Material for this exercise →
----------------

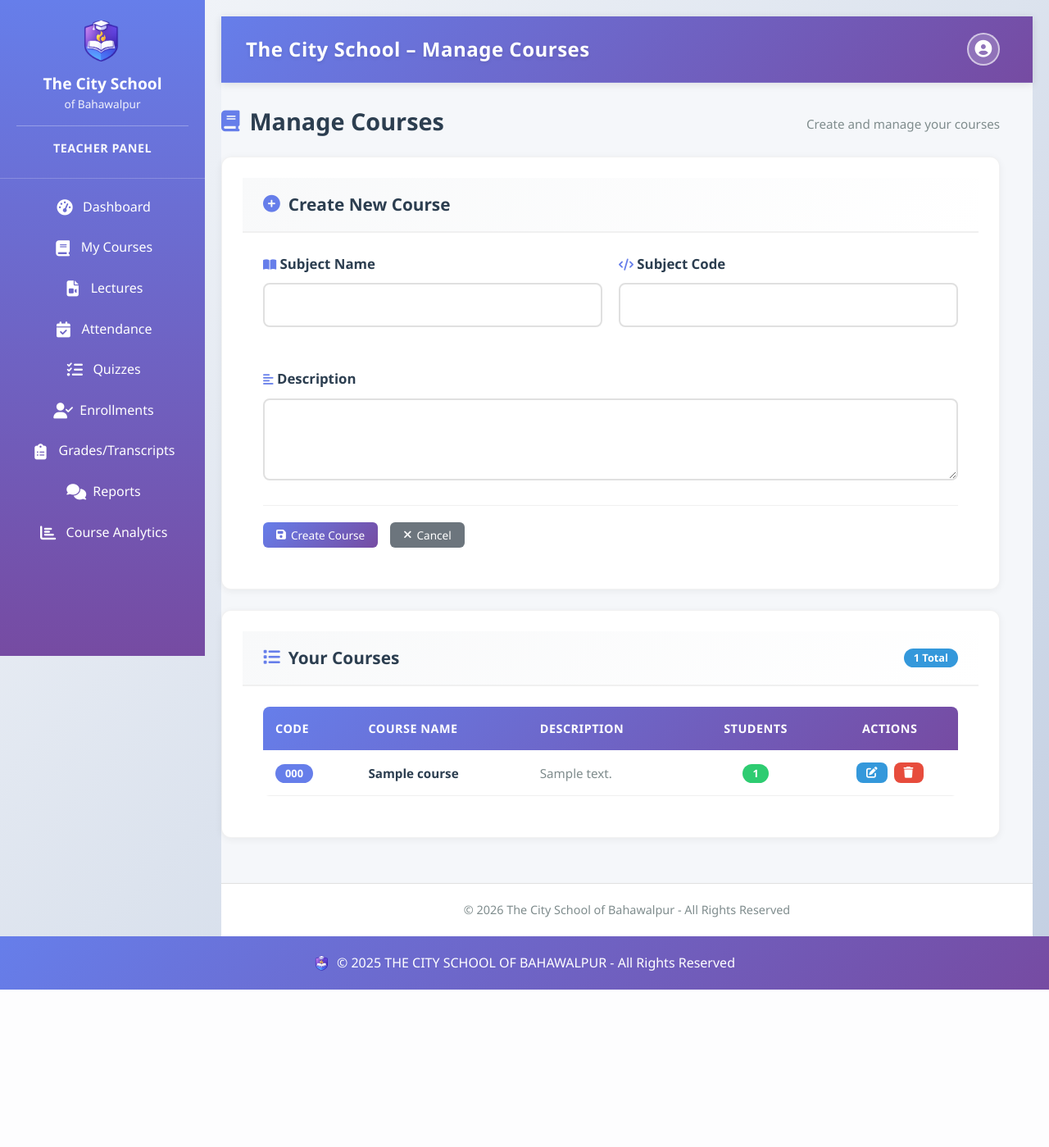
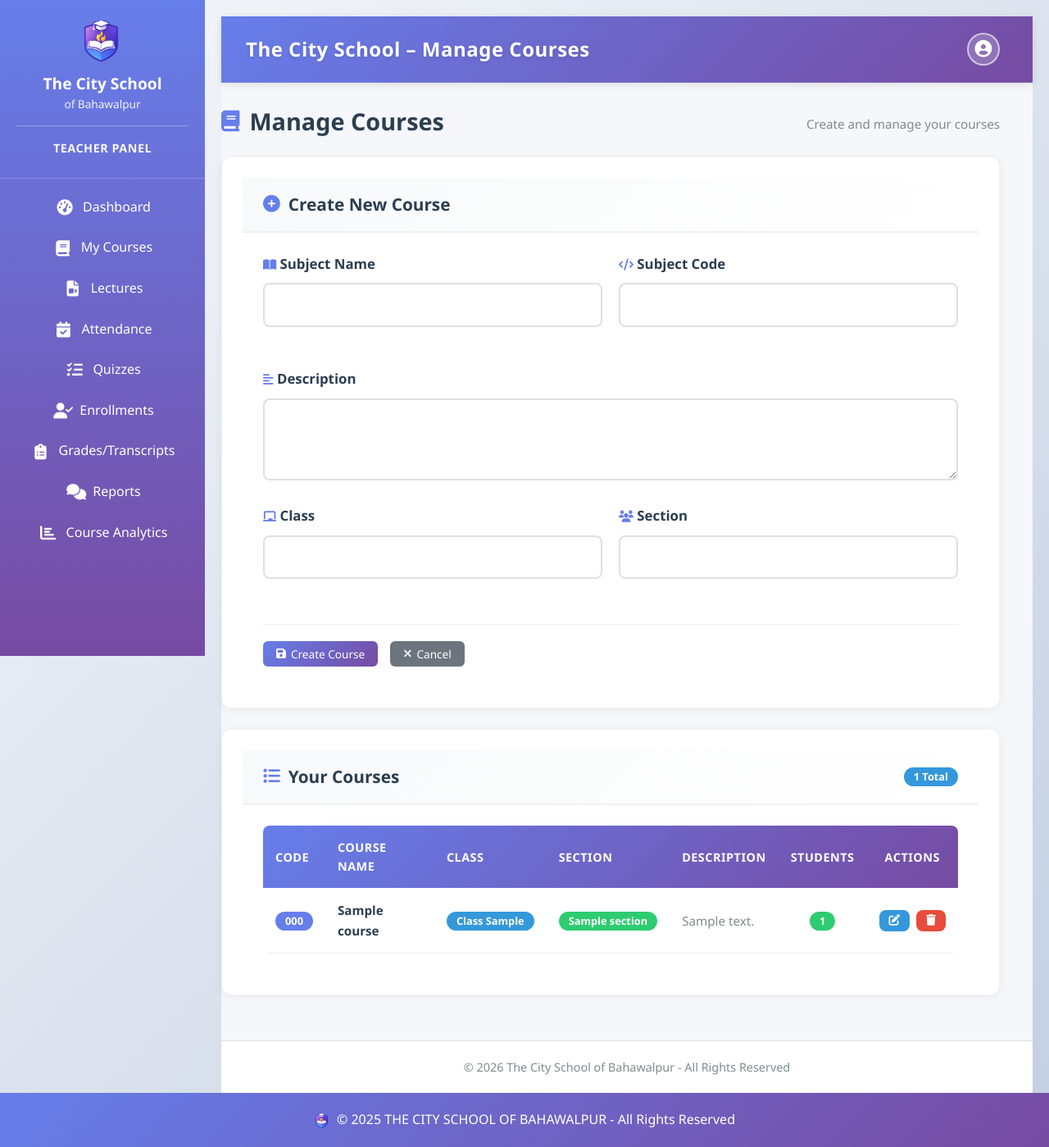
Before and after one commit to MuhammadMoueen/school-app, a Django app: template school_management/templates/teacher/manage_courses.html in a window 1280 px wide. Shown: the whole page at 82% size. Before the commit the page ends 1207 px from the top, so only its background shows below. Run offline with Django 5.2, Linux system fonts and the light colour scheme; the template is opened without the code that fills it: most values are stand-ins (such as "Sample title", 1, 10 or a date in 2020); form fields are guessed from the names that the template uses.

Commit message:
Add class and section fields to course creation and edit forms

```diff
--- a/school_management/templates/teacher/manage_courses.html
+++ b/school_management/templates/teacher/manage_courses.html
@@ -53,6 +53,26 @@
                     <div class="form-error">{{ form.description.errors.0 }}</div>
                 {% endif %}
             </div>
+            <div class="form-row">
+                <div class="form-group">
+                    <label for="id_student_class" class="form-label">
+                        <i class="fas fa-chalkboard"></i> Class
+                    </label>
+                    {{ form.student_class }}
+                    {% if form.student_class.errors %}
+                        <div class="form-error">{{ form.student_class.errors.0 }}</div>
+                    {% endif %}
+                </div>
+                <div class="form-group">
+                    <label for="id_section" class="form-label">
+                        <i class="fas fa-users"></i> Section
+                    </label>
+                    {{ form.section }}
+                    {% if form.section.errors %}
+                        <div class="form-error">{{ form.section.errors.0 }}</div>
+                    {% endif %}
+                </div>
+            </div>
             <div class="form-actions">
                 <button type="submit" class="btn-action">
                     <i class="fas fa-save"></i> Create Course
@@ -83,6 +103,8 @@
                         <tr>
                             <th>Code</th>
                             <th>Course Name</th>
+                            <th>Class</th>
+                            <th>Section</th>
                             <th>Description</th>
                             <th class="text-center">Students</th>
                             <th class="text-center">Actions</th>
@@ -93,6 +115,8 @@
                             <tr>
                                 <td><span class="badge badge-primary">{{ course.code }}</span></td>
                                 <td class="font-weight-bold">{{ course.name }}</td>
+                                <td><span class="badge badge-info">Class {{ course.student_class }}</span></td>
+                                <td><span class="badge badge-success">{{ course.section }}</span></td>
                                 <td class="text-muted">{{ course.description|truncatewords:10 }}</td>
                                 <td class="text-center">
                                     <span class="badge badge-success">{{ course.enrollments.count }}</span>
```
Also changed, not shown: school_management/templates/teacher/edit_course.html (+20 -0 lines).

----------------

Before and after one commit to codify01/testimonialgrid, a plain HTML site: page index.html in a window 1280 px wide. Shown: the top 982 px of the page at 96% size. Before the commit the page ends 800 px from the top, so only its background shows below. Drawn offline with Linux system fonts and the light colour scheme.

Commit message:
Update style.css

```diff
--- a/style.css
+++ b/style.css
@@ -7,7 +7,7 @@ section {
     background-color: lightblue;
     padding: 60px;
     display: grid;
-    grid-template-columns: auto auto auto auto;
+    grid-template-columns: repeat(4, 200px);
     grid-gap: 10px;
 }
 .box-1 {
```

----------------

What is expected →
For each line above that contains the word "errors", copy that line.

Output for this task →
                     <div class="form-error">{{ form.description.errors.0 }}</div>
+                    {% if form.student_class.errors %}
+                        <div class="form-error">{{ form.student_class.errors.0 }}</div>
+                    {% if form.section.errors %}
+                        <div class="form-error">{{ form.section.errors.0 }}</div>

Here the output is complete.